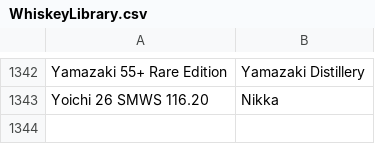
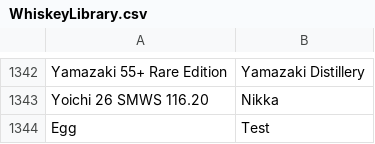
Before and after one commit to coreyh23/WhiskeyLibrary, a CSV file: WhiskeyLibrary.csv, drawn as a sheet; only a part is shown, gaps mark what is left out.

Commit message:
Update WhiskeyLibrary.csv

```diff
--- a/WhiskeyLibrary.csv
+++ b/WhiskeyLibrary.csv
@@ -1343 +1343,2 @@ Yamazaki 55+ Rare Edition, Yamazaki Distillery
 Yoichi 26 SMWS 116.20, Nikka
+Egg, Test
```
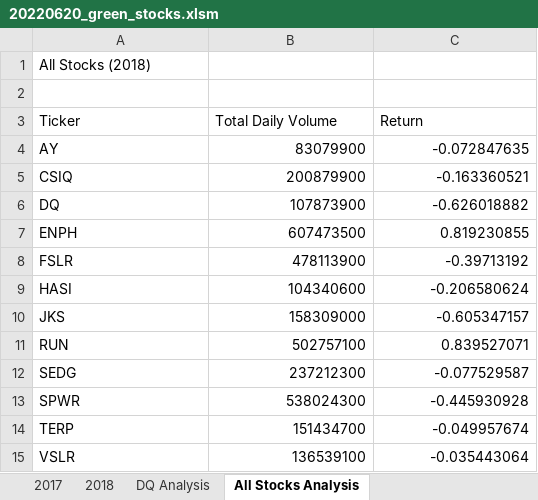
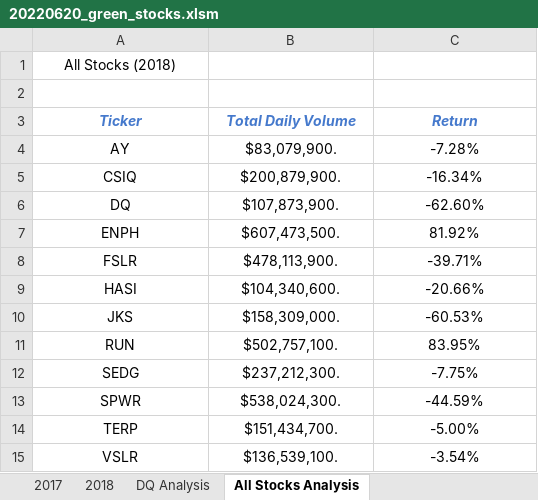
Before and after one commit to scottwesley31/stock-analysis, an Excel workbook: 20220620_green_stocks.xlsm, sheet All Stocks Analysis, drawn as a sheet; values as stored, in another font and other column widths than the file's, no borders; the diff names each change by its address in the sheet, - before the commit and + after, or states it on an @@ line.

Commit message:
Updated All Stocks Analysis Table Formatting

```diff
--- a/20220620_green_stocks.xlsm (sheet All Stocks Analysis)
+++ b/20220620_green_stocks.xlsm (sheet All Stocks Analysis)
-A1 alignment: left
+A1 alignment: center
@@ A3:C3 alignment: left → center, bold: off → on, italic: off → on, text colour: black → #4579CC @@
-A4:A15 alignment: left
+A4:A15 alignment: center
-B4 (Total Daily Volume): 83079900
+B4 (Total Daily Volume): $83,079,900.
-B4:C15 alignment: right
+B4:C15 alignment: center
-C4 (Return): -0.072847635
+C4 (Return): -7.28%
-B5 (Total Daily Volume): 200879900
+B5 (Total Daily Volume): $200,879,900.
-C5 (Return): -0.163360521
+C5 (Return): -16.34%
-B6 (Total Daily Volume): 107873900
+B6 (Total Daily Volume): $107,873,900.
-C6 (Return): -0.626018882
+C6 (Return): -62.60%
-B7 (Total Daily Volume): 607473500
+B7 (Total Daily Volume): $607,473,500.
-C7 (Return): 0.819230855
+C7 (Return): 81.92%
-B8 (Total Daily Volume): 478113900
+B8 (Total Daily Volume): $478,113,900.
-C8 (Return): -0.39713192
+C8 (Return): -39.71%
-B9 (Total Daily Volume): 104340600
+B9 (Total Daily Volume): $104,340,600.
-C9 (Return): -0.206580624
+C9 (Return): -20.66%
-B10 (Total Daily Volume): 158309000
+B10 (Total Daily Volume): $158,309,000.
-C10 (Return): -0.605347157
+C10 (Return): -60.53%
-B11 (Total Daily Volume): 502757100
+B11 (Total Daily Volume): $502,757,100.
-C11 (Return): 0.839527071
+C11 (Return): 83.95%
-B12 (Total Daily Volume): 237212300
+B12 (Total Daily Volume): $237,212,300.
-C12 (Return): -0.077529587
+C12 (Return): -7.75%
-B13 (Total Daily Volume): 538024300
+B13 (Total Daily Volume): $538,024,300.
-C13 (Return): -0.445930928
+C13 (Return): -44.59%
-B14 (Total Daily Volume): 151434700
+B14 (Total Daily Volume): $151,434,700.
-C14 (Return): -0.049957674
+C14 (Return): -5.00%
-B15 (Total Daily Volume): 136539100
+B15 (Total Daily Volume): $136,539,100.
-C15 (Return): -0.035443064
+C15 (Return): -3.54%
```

### REQUIRED WORK
Down to the last line, return the entries above exactly, with no pictures.

### ANSWER BELOW
Before and after one commit to coreyh23/WhiskeyLibrary, a CSV file: WhiskeyLibrary.csv, drawn as a sheet; only a part is shown, gaps mark what is left out.

Commit message:
Update WhiskeyLibrary.csv

```diff
--- a/WhiskeyLibrary.csv
+++ b/WhiskeyLibrary.csv
@@ -1343 +1343,2 @@ Yamazaki 55+ Rare Edition, Yamazaki Distillery
 Yoichi 26 SMWS 116.20, Nikka
+Egg, Test
```
Before and after one commit to scottwesley31/stock-analysis, an Excel workbook: 20220620_green_stocks.xlsm, sheet All Stocks Analysis, drawn as a sheet; values as stored, in another font and other column widths than the file's, no borders; the diff names each change by its address in the sheet, - before the commit and + after, or states it on an @@ line.

Commit message:
Updated All Stocks Analysis Table Formatting

```diff
--- a/20220620_green_stocks.xlsm (sheet All Stocks Analysis)
+++ b/20220620_green_stocks.xlsm (sheet All Stocks Analysis)
-A1 alignment: left
+A1 alignment: center
@@ A3:C3 alignment: left → center, bold: off → on, italic: off → on, text colour: black → #4579CC @@
-A4:A15 alignment: left
+A4:A15 alignment: center
-B4 (Total Daily Volume): 83079900
+B4 (Total Daily Volume): $83,079,900.
-B4:C15 alignment: right
+B4:C15 alignment: center
-C4 (Return): -0.072847635
+C4 (Return): -7.28%
-B5 (Total Daily Volume): 200879900
+B5 (Total Daily Volume): $200,879,900.
-C5 (Return): -0.163360521
+C5 (Return): -16.34%
-B6 (Total Daily Volume): 107873900
+B6 (Total Daily Volume): $107,873,900.
-C6 (Return): -0.626018882
+C6 (Return): -62.60%
-B7 (Total Daily Volume): 607473500
+B7 (Total Daily Volume): $607,473,500.
-C7 (Return): 0.819230855
+C7 (Return): 81.92%
-B8 (Total Daily Volume): 478113900
+B8 (Total Daily Volume): $478,113,900.
-C8 (Return): -0.39713192
+C8 (Return): -39.71%
-B9 (Total Daily Volume): 104340600
+B9 (Total Daily Volume): $104,340,600.
-C9 (Return): -0.206580624
+C9 (Return): -20.66%
-B10 (Total Daily Volume): 158309000
+B10 (Total Daily Volume): $158,309,000.
-C10 (Return): -0.605347157
+C10 (Return): -60.53%
-B11 (Total Daily Volume): 502757100
+B11 (Total Daily Volume): $502,757,100.
-C11 (Return): 0.839527071
+C11 (Return): 83.95%
-B12 (Total Daily Volume): 237212300
+B12 (Total Daily Volume): $237,212,300.
-C12 (Return): -0.077529587
+C12 (Return): -7.75%
-B13 (Total Daily Volume): 538024300
+B13 (Total Daily Volume): $538,024,300.
-C13 (Return): -0.445930928
+C13 (Return): -44.59%
-B14 (Total Daily Volume): 151434700
+B14 (Total Daily Volume): $151,434,700.
-C14 (Return): -0.049957674
+C14 (Return): -5.00%
-B15 (Total Daily Volume): 136539100
+B15 (Total Daily Volume): $136,539,100.
-C15 (Return): -0.035443064
+C15 (Return): -3.54%
```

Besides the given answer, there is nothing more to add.